Taking steps that are unfamiliar, or even ones that may have been taken before, but not quite confidently, awkward teetering towards the promise of potential, are the ones making landfall right now. New paths are being trod and with each step a beginning, for we are never walking the same path as the day before, as we weren’t today’s person yesterday. Each moment is full of promise, potential. Each breath in and the exhale offering the fundamental call and response of our humanity entwined with all of creation. Moments seeking to be met by our fragility and imperfection. Taking risks with ourselves requires us to back ourselves and to remember who has our back. In the great lineage of those who have come before us, we hold this baton for a short time and with it the responsiblity to bring our best selves, give it our best shot; for the legacy we leave behind for the next in line.

I feel quite worn down by the deep grief in the air, generations of sadness spilling into crevices and pooling in hearts and festering in minds. While others are gaining energy and growing in their acts of resistance, I find myself remembering to breathe is a radical act. It might not look like that from the outside, but on the inside I am working hard and holding space for others and for myself. There are cobwebs to be swept away and seeds to be planted. A new season is arriving. New shoots and leaves falling, is not a paradox, it is congruence.

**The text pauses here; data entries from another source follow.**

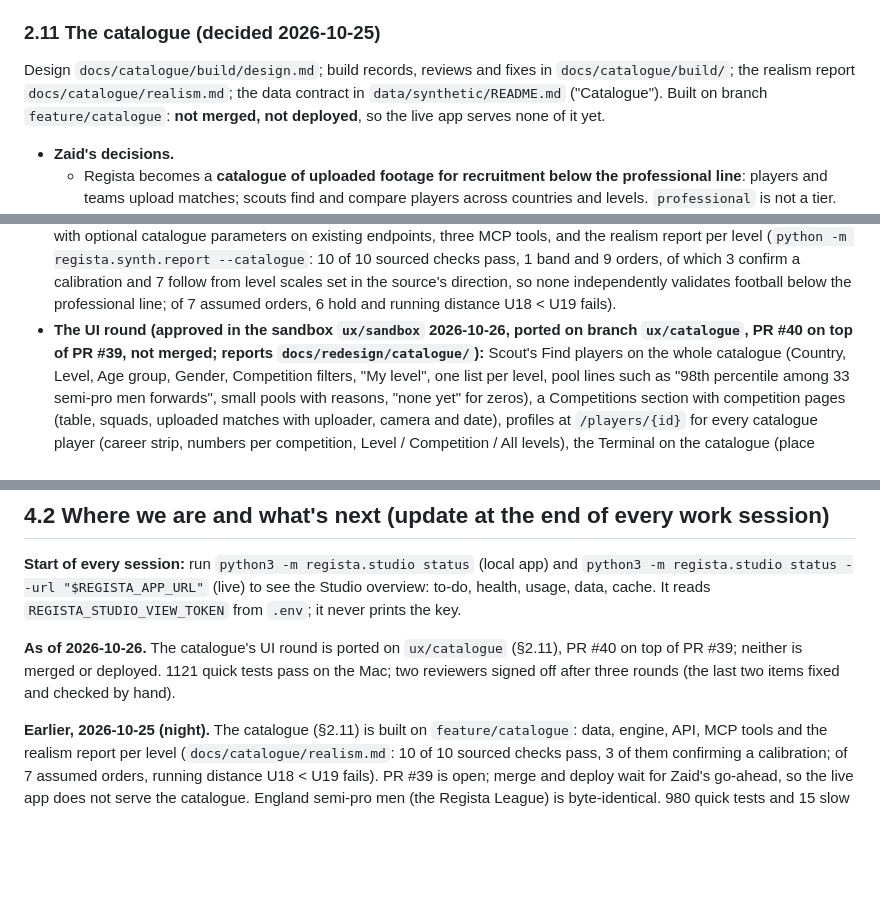
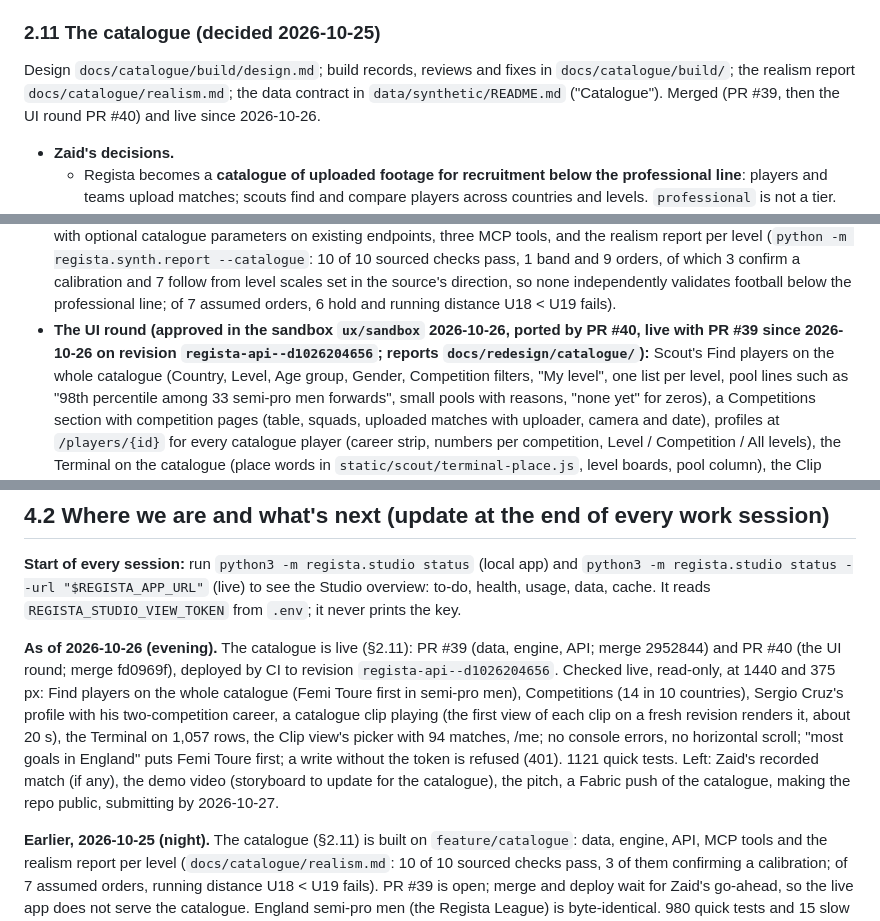
Before and after one commit to Qadzilla/Regista, a Markdown page: CLAUDE.md, 3 parts joined by grey strips. Drawn GitHub-style; blank space fills up the shorter version.

Commit message:
CLAUDE.md: the catalogue is live (PRs #39 and #40, revision d1026204656)
Co-Authored-By: Claude Opus 5.5 <noreply@anthropic.com>

```diff
--- a/CLAUDE.md
+++ b/CLAUDE.md
@@ -272,8 +272,8 @@ Regista's data can compute, the chosen catalogue). Build reports, verification a
 ### 2.11 The catalogue (decided 2026-10-25)
 
 Design `docs/catalogue/build/design.md`; build records, reviews and fixes in `docs/catalogue/build/`; the realism
-report `docs/catalogue/realism.md`; the data contract in `data/synthetic/README.md` ("Catalogue"). Built on branch
-`feature/catalogue`: **not merged, not deployed**, so the live app serves none of it yet.
+report `docs/catalogue/realism.md`; the data contract in `data/synthetic/README.md` ("Catalogue"). Merged (PR #39, then the UI
+round PR #40) and live since 2026-10-26.
 - **Zaid's decisions.**
   - Regista becomes a **catalogue of uploaded footage for recruitment below the professional line**: players and teams
     upload matches; scouts find and compare players across countries and levels. `professional` is not a tier.
@@ -299,8 +299,8 @@ report `docs/catalogue/realism.md`; the data contract in `data/synthetic/README.
   orders, of which 3 confirm a calibration and 7 follow from level scales set in the source's direction, so none
   independently validates football below the professional line; of 7 assumed orders, 6 hold and running distance
   U18 < U19 fails).
-- **The UI round (approved in the sandbox `ux/sandbox` 2026-10-26, ported on branch `ux/catalogue`, PR #40 on top of
-  PR #39, not merged; reports `docs/redesign/catalogue/`):** Scout's Find players on the whole catalogue (Country,
+- **The UI round (approved in the sandbox `ux/sandbox` 2026-10-26, ported by PR #40, live with PR #39 since
+  2026-10-26 on revision `regista-api--d1026204656`; reports `docs/redesign/catalogue/`):** Scout's Find players on the whole catalogue (Country,
   Level, Age group, Gender, Competition filters, "My level", one list per level, pool lines such as "98th percentile
   among 33 semi-pro men forwards", small pools with reasons, "none yet" for zeros), a Competitions section with
   competition pages (table, squads, uploaded matches with uploader, camera and date), profiles at `/players/{id}` for
@@ -589,9 +589,14 @@ for the record:
 
 **Start of every session:** run `python3 -m regista.studio status` (local app) and `python3 -m regista.studio status --url "$REGISTA_APP_URL"` (live) to see the Studio overview: to-do, health, usage, data, cache. It reads `REGISTA_STUDIO_VIEW_TOKEN` from `.env`; it never prints the key.
 
-**As of 2026-10-26.** The catalogue's UI round is ported on `ux/catalogue` (§2.11), PR #40 on top of PR #39; neither is
-merged or deployed. 1121 quick tests pass on the Mac; two reviewers signed off after three rounds (the last two items
-fixed and checked by hand).
+**As of 2026-10-26 (evening).** The catalogue is live (§2.11): PR #39 (data, engine, API; merge 2952844) and PR #40
+(the UI round; merge fd0969f), deployed by CI to revision `regista-api--d1026204656`. Checked live, read-only, at 1440
+and 375 px: Find players on the whole catalogue (Femi Toure first in semi-pro men), Competitions (14 in 10 countries),
+Sergio Cruz's profile with his two-competition career, a catalogue clip playing (the first view of each clip on a
+fresh revision renders it, about 20 s), the Terminal on 1,057 rows, the Clip view's picker with 94 matches, /me; no
+console errors, no horizontal scroll; "most goals in England" puts Femi Toure first; a write without the token is
+refused (401). 1121 quick tests. Left: Zaid's recorded match (if any), the demo video (storyboard to update for the
+catalogue), the pitch, a Fabric push of the catalogue, making the repo public, submitting by 2026-10-27.
 
 **Earlier, 2026-10-25 (night).** The catalogue (§2.11) is built on `feature/catalogue`: data, engine, API, MCP tools and
 the realism report per level (`docs/catalogue/realism.md`: 10 of 10 sourced checks pass, 3 of them confirming a
```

Deeply grateful for friendship this past little while, friends who have extended thier friendship beyond themselves to their friends. New circles opening and in surprising ways – a guided meditation, a chance meeting in a market, a door opening to a future harvest, a shared link to grief, a common history. Past moments disconnected coming together in real time, inviting a review of what has gone before, and in doing so, I got to see with new eyes. I have appreciated a little more of my past self. Definitely not nostalgia, rather insight and fuel for taking steps into new beginnings.

I was comforted with a remark about the courage of beginnings during the week and reminded of this extract:

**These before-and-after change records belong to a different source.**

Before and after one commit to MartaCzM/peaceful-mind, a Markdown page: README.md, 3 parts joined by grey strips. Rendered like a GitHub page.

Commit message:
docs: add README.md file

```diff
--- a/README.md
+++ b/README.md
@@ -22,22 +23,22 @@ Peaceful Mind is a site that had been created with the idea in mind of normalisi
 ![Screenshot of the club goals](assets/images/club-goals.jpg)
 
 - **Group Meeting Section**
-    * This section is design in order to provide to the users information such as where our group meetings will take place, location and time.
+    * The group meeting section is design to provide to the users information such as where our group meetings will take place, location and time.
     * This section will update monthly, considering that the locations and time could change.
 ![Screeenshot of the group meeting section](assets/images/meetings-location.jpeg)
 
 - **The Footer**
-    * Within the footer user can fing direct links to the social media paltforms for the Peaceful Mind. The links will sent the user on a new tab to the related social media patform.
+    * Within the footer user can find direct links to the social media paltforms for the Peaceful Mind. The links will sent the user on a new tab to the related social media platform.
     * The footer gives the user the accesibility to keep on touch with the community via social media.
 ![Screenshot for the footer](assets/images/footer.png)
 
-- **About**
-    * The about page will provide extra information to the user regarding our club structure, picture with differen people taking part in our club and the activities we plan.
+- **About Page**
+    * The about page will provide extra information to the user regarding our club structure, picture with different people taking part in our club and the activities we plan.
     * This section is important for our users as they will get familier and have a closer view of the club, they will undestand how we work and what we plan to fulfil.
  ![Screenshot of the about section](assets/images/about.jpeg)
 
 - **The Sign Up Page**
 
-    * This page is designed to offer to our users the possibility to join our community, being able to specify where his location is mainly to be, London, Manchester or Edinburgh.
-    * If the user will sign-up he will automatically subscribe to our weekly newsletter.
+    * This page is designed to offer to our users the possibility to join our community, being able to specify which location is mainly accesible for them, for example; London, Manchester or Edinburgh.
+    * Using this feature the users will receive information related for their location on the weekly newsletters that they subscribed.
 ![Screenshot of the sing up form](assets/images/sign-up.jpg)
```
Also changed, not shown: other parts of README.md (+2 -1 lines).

There is nothing to fear in the act of beginning. More often than not it knows the journey ahead better than we ever could. Perhaps the art of harvesting the secret riches of our lives is best achieved when we place profound trust in the act of beginning. Risk might be our greatest ally. To live a truly creative life, we always need to cast a critical look at where we presently are, attempting always to discern where we have become stagnant and where new beginning might be ripening. There can be no growth if we do not remain open and vulnerable to what is new and different. I have never seen anyone take a risk for growth that was not rewarded a thousand times over. John O’Donohue, Irish poet and philosopher Excerpt from To Bless the Space Between Us.

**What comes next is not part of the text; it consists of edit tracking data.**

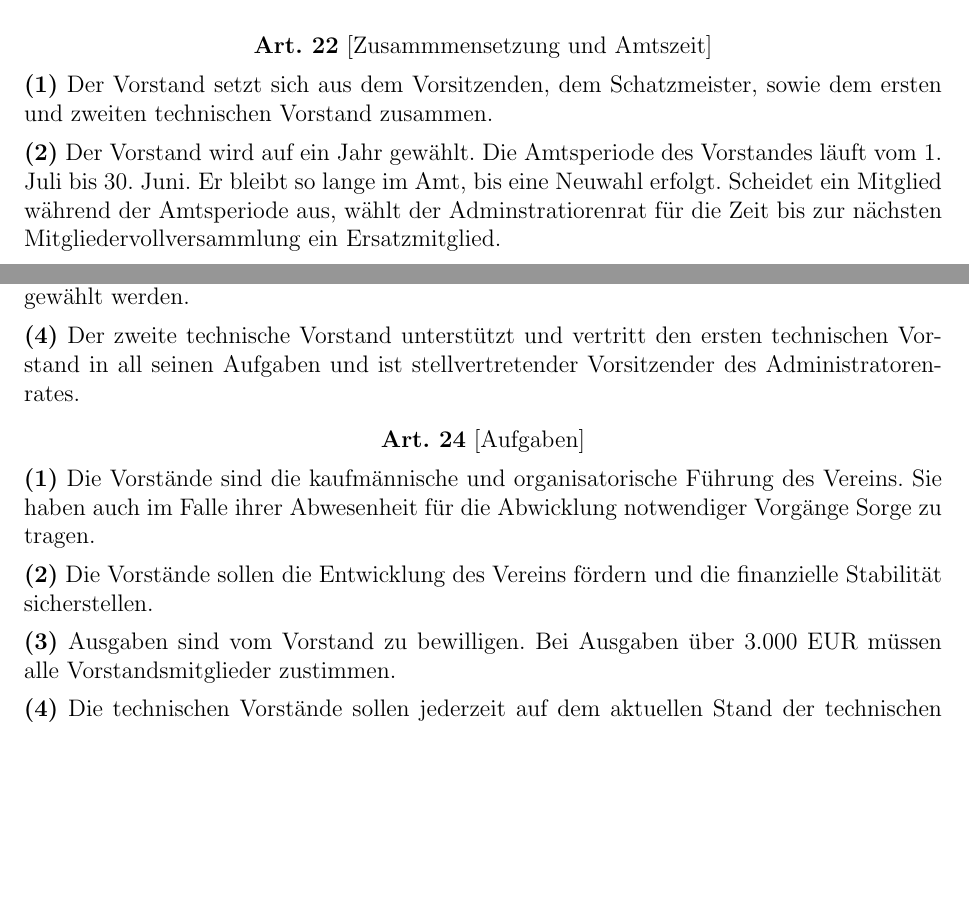
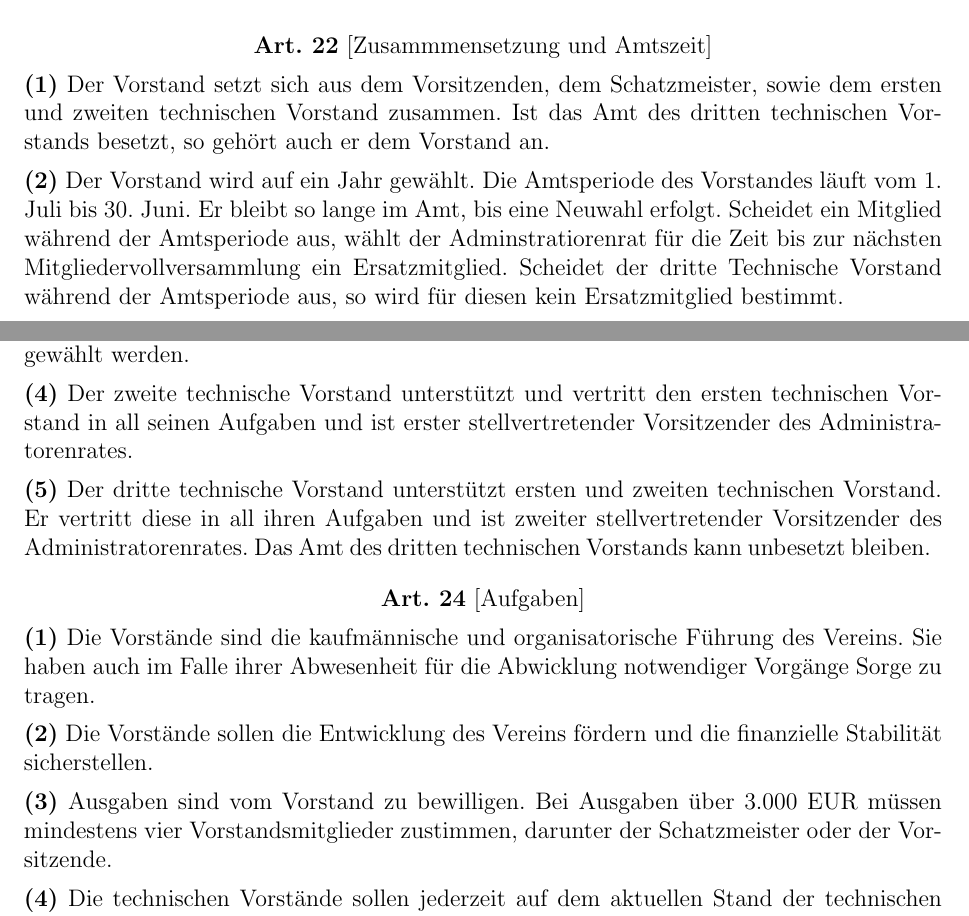
Before and after one commit to stustanet/satzung, a LaTeX document (satzung.tex): two parts of pages 7 and 8 of 10, joined at a grey line, cut so that both start at the same text, the shorter picture padded with empty space. Compiled offline with pdfLaTeX.

Commit message:
Änpassungen für einen optionalen dritten technischen Vorstand

```diff
--- a/satzung.tex
+++ b/satzung.tex
@@ -412,13 +412,16 @@ tun, wenn 15 v.H. der Hausmitglieder dies fordern.}
 \begin{Artikel}{22}{Zusammmensetzung und Amtszeit}
 
 \Satz{1}{Der Vorstand setzt sich aus dem Vorsitzenden, dem Schatzmeister, sowie
-dem ersten und zweiten technischen Vorstand zusammen.}
+dem ersten und zweiten technischen Vorstand zusammen. Ist das Amt des dritten
+technischen Vorstands besetzt, so gehört auch er dem Vorstand an.}
 
 \Satz{2}{Der Vorstand wird auf ein Jahr gewählt. Die Amtsperiode des Vorstandes
 läuft vom 1. Juli bis 30. Juni. Er bleibt so lange im Amt, bis eine Neuwahl
 erfolgt. Scheidet ein Mitglied während der Amtsperiode aus, wählt der
 Adminstratiorenrat für die Zeit bis zur nächsten Mitgliedervollversammlung ein
-Ersatzmitglied.}
+Ersatzmitglied.
+Scheidet der dritte Technische Vorstand während der Amtsperiode aus, so wird für
+diesen kein Ersatzmitglied bestimmt.}
 
 \Satz{3}{Der Vorstand haftet nicht für leichte Fahrlässigkeit.}
 
@@ -443,8 +446,13 @@ Er muß mindestens 6 Monate lang Administrator gewesen sein oder mit
 satzungsändernder Mehrheit gewählt werden.}
 
 \Satz{4}{Der zweite technische Vorstand unterstützt und vertritt den ersten
-technischen Vorstand in all seinen Aufgaben und ist stellvertretender
+technischen Vorstand in all seinen Aufgaben und ist erster stellvertretender
 Vorsitzender des Administratorenrates.}
+
+\Satz{5}{Der dritte technische Vorstand unterstützt ersten und zweiten
+technischen Vorstand. Er vertritt diese in all ihren Aufgaben und ist zweiter
+stellvertretender Vorsitzender des Administratorenrates.
+Das Amt des dritten technischen Vorstands kann unbesetzt bleiben.}
 
 \end{Artikel}
 
@@ -458,7 +466,8 @@ Abwicklung notwendiger Vorgänge Sorge zu tragen.}
 finanzielle Stabilität sicherstellen.}
 
 \Satz{3}{Ausgaben sind vom Vorstand zu bewilligen. Bei Ausgaben über 3.000 EUR
-müssen alle Vorstandsmitglieder zustimmen.}
+müssen mindestens vier Vorstandsmitglieder zustimmen, darunter der
+Schatzmeister oder der Vorsitzende.}
 
 \Satz{4}{Die technischen Vorstände sollen jederzeit auf dem aktuellen Stand der
 technischen Infrastruktur sein.}
```
Also changed, not shown: satzung.tex (10 more changed lines).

Wondering what might be ripening when not being sure if any seeds are sown and will be fruit, let alone be ready to harvest, is an act of courage. I was invited to consider this week, in a moment, I was fumbling in the dark to meet. Grief is a tar baby and seduces stagnation into making a home somewhere behind the eyes where tears form. Being creative might be the antidote to shift the stickiness of grief that seems to get worse the more one tangles with it. Yet, inside this stickiness seeds have been sown, and they are being watered and fertilised with stabs in the dark.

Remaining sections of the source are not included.